The industrialized workforce is depleting and individuals that choose to watch YouTube videos instead of seeking opportunities to serve will be challenged to advance via individual determination.

October 31, 2014

Things or Experience?

A survey from Eventbrite found that 78% of Generation Y respondents would rather spend money on an experience than a thing, and 77% say their best memories come from experiences.

In addition, 72% of millennials shared they would like to increase their spending on experiences, and 69% say that their experiences make them feel more connected to their communities, other people, and the world.

In 1998, B. Joseph Pine II and James H. Gilmore published an article - The Experience Economy. In this article, they state businesses must orchestrate memorable events for their customers, and that memory (i.e., experience) itself becomes the product. Savvy businesses use this model and charge for the value of their "experience" product because they know if they create experiences that are exciting and transcendent, they can build a community of fans that will rave about their 'experience.'

Jesus Christ created a community of raving fans because He always gave people what they needed - a spiritual transformation. Example, a Samaritan woman went to Sychar to draw water from a well where Jesus was sitting. Her encounter with Jesus transformed her life when He told her about herself and offered her a drink of 'living' water that would quench her spiritual thirst forever.

After her encounter and transformation, she returned to her town and told everybody about her 'experience' with Jesus. As a matter of fact, she left her pail of water at the well.

Matthew 6:19-21, states, "Do not lay up for yourselves treasures on earth, where moth and rust destroy and where thieves break in and steal; but lay up for yourselves treasures in heaven, where neither moth nor rust destroys and where thieves do not break in and steal. For where your treasure is, there your heart will be also."

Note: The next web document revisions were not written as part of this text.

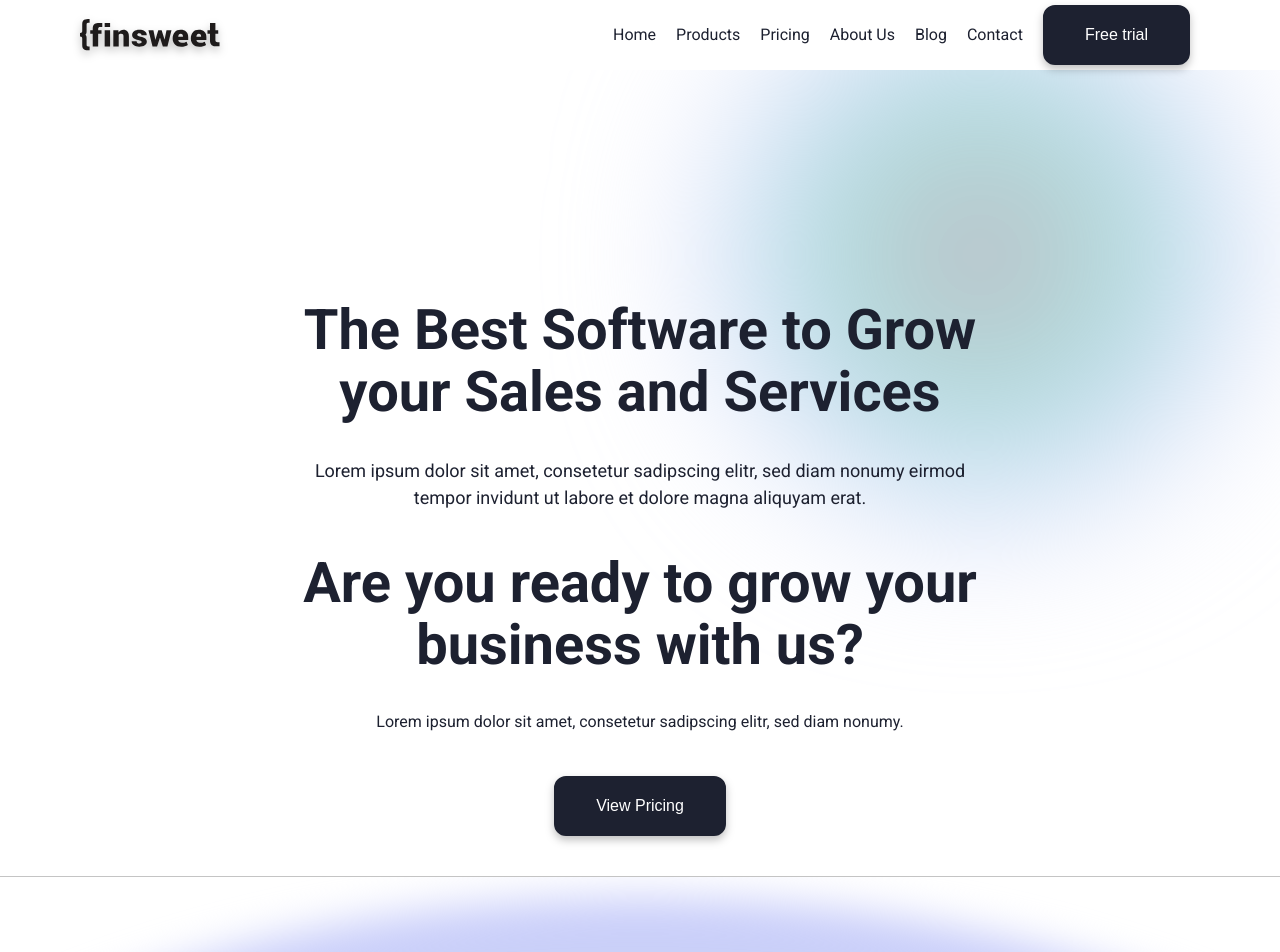
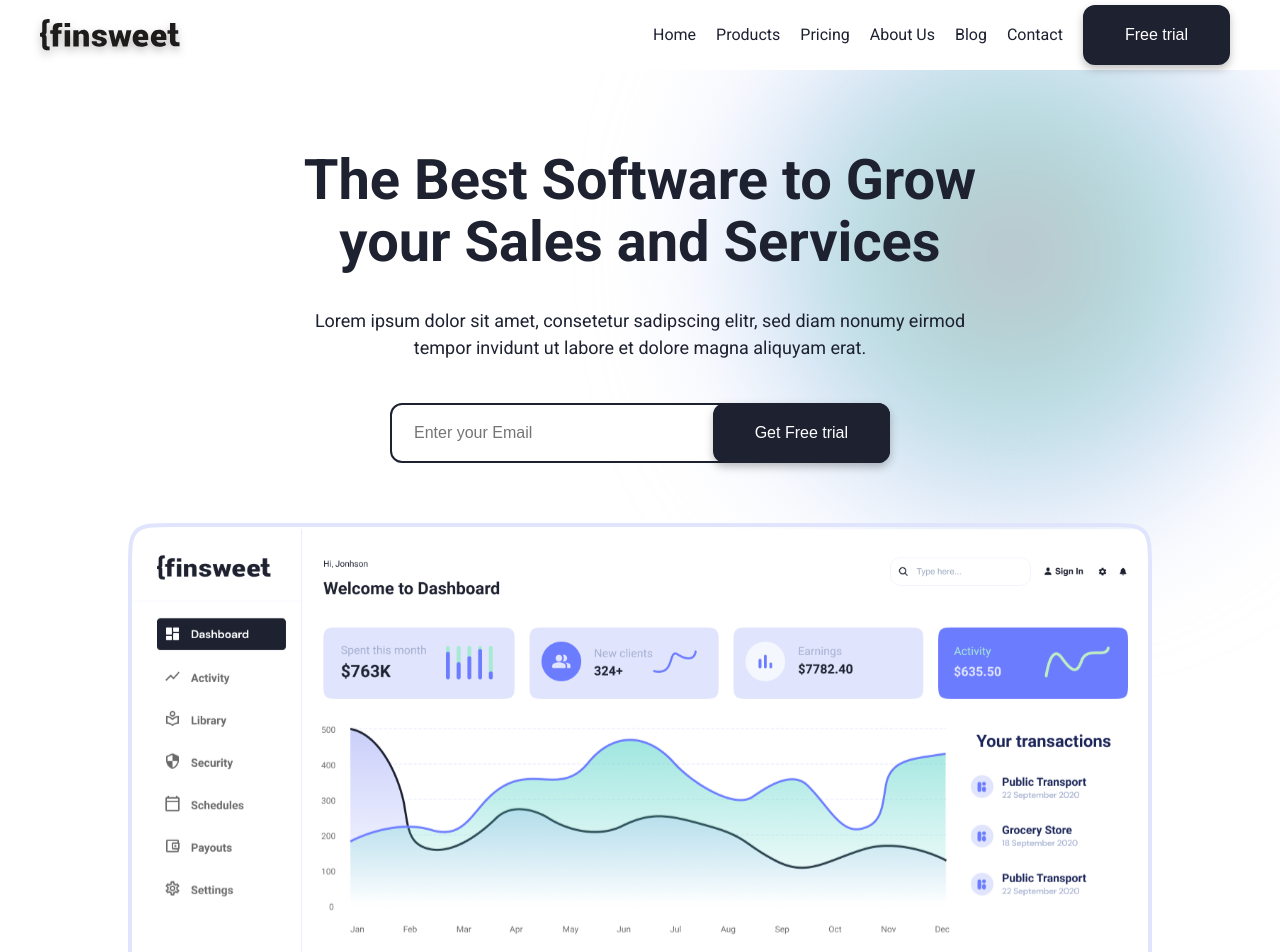
Before and after one commit to F-Agata/finsweet, a Next.js app: page / in a window 1280 px wide. Shown: the top 952 px of the page. Built offline with nearby package versions, Linux system fonts and the light colour scheme.

Commit message:
add Header

```diff
--- a/components/footer/InputFooterPart.js
+++ b/components/footer/InputFooterPart.js
@@ -2,7 +2,6 @@ import React  from "react";
 import styled, { css } from "styled-components";
 
 import Btn from "../../styles/Btn";
-import Box from "../../styles/Box";
 
 const InputFooterPart = () => {
 
--- a/components/navigation/Navigation.js
+++ b/components/navigation/Navigation.js
@@ -50,9 +50,9 @@ const BoxNavigation = styled(Box)`
   ${({ theme }) => css`
     background-color: ${theme.colors.colorWhite};
   `};
-  @media (min-width: 768px) {
-    padding:  0 80px;
-  }
+  //@media (min-width: 768px) {
+  //  padding:  0 40px;
+  //}
 `
 
 const StyledFaBars = styled(FaBars)`
--- /dev/null
+++ b/components/routes/home/InputHome.js
@@ -0,0 +1,80 @@
+import React  from "react";
+import styled, { css } from "styled-components";
+
+import Btn from "../../../styles/Btn";
+
+const InputHome = () => {
+
+    const handleSubmit = (e) => {
+        e.preventDefault();
+    };
+
+    return (
+
+        <FormStyledHome
+            onSubmit={handleSubmit}
+            noValidate>
+            <InputStyledHome placeholder={"Enter your Email"}
+                               type={"email"}
+                               id={"email"}
+                               name={"email"}
+                // value={values.email}
+                // onChange={handleChange}
+            >
+            </InputStyledHome>
+            <Btn  type={"submit"}
+                  variant={'dark'}
+                  m={{_: '5px 0px 0px 0px', mobileL: 0, }}
+                  position={{ mobileL: 'absolute', }}
+                  right={{ mobileL: '0', }}
+                  top={{ mobileL: '0', }}
+                  zIndex={{ mobileL: '2', }}
+            >Get Free trial</Btn>
+        </FormStyledHome>
+
+    );
+};
+
+export default InputHome;
+
+const FormStyledHome = styled.form`
+  //border: crimson 2px solid;
+  width: 300px;
+  display: flex;
+  flex-direction: column;
+  align-items: center;
+  margin-bottom: 60px;
+  @media (min-width: 568px) {
+    width: 500px;
+    position: relative;
+     }
+  `
+
+const InputStyledHome = styled.input`
+    width: 100%;
+    height: 60px;
+    padding: 16px 22px 16px 22px;
+    border-radius: 12px;
+    border: 2px solid;
+    ${({ theme }) => css`
+    font-size: ${theme.fontSizes.fs6};
+    font-weight: ${theme.fontWeights.fontRegular};
+    line-height: ${theme.lineHeight.lh6};
+    border-color: ${props => props.theme.colors.colorPrimary};
+    background-color: ${props => props.theme.colors.colorWhite};
+    color: ${props => props.theme.colors.colorPrimary};
+      `   }
+  ::placeholder {
+
+  }
+  :focus {
+    //border-color: ${props => props.theme.colors.colorWhite};
+  }
+  :active {
+    //border-color: ${props => props.theme.colors.colorWhite};
+  }
+
+  @media (min-width: 568px) {
+    padding: 16px 177px 16px 22px;
+  }
+    `
--- a/pages/home.js
+++ b/pages/home.js
@@ -4,36 +4,66 @@ import TitleAndText from "../styles/TitleAndText";
 import Box from "../styles/Box";
 import Btn from "../styles/Btn";
 import Link from "../styles/Link"
+import InputHome from "../components/routes/home/InputHome";
+
+import imgHeader from "../public/Dashboard image.svg"
 
 
 const Home = () => {
-    // useEffect(()=>{console.log(iconClosed)},[])
-
 
     return (
         <Box
             // border={'orange 2px solid'}
-            maxWidth={846}
             m={'0 auto'}
-            p={{_: '150px 40px 40px 40px', tablet: '300px 80px 40px 80px', }}
+            p={{_: '100px 0px 40px 0px', tablet: '150px 0px 40px 0px', }}
             textAlign={'center'}
             display={'flex'}
             flexDirection={'column'}
             justifyContent={'center'}
             alignContent={'center'}
+            alignItems={'center'}
             position={'relative'}
         >
             <BoxStyledGradient/>
-            <Box zIndex={'1'}>
+            <Box zIndex={'1'}
+                // border={'yellow 2px solid'}
+                 display={'flex'}
+                 flexDirection={'column'}
+                 justifyContent={'center'}
+                 alignItems={'center'}>
+                <Box
+                    maxWidth={846}
+                    p={{_: '0px 40px ', tablet: '0px 80px', }}
+                    display={'flex'}
+                    flexDirection={'column'}
+                    justifyContent={'center'}
+                    alignItems={'center'}
+                >
                     <TitleAndText variant={'title1'} mb={34}>The Best Software to Grow your Sales and Services</TitleAndText>
                     <TitleAndText variant={'textLarge'} mb={42} >Lorem ipsum dolor sit amet, consetetur sadipscing elitr, sed diam nonumy eirmod tempor invidunt ut labore et dolore magna aliquyam erat.
                     </TitleAndText>
+                    <InputHome/>
+                </Box>
+                <Box mb={42}
+                     p={{_: '0px 40px ', tablet: '0px 80px', }}
+                >
+                    <StyledImgHeader src={imgHeader.src} alt={"Header"} />
+                </Box>
+                <Box
+                    maxWidth={846}
+                    p={{_: '0px 40px ', tablet: '0px 80px', }}
+                    display={'flex'}
+                    flexDirection={'column'}
+                    justifyContent={'center'}
+                    alignItems={'center'}
+                >
                     <TitleAndText variant={'title1'} mb={34}>Are you ready to grow your business with us?</TitleAndText>
                     <TitleAndText variant={'textSmall'} mb={42} >Lorem ipsum dolor sit amet, consetetur sadipscing elitr, sed diam nonumy.
                      </TitleAndText>
                      <Link href={`/pricing`}>
                           <Btn variant={'dark'}  m={'0 auto'}>View Pricing</Btn>
                      </Link>
+                </Box>
             </Box>
         </Box>
     );
@@ -51,3 +81,7 @@ const BoxStyledGradient = styled(Box)`
   background: ${props => props.theme.gradients.gradientBlur};
   filter: blur(80px);
  `
+
+const StyledImgHeader = styled.img`
+    width: 100%;
+    `
```
Also changed, not shown: components/footer/Footer.js (+4 -4 lines), public/Dashboard image.svg (added). Lines whose indentation alone changed are shown as unchanged.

Experience is what transforms, things pile up. What are you willing to invest in that will lead to your stronger 'inner' being?

October 28, 2014

Skeptics of The Poor

Two homeless women contacted The SOFEI Group for housing assistance after eviction from an area shelter. Housing homeless women and their families is not part of our mission; however, we sought assistance (temporary housing, food, and pampers) from area organizations, churches, and people on their behalf. Following are responses to our request:
  • Why were they evicted?
  • Are they tithing members of a church?
  • They must be irresponsible women to be evicted from a shelter.
  • Why can't they move to another shelter?
  • I don't believe in giving my money to people that don't want to help themselves.
  • Why can't they go and stay with relatives?
All responses were valid and The SOFEI Group decided to provide temporary housing and food for these women because they were wandering the street with their children in tote. And, it was discovered their eviction wasn't a result of their carelessness, but their refusal to attend substance abuse (alcohol or drugs) counseling sessions mandated by the shelter.

Some shelters receive different types of funding - funding for emergency or transitional housing. And, when shelters are strapped for cash, it's unfortunate that some women are subjected to unnecessary or unrelated services.

We're all responsible to be good stewards of our resources, and we clearly understand the skepticism associated with giving money to people you don't know. However, here's a food for thought, every time we spend our money, we're possibly supporting an organization or a cause we do not believe in. You know why? Because we don't ask questions about how our money is being used after a purchase is complete. As long as our immediate wants or needs are met, we seldom question the destination of our hard-earned money once it leaves our hands.

So, why the skepticism when money is needed to help the poor?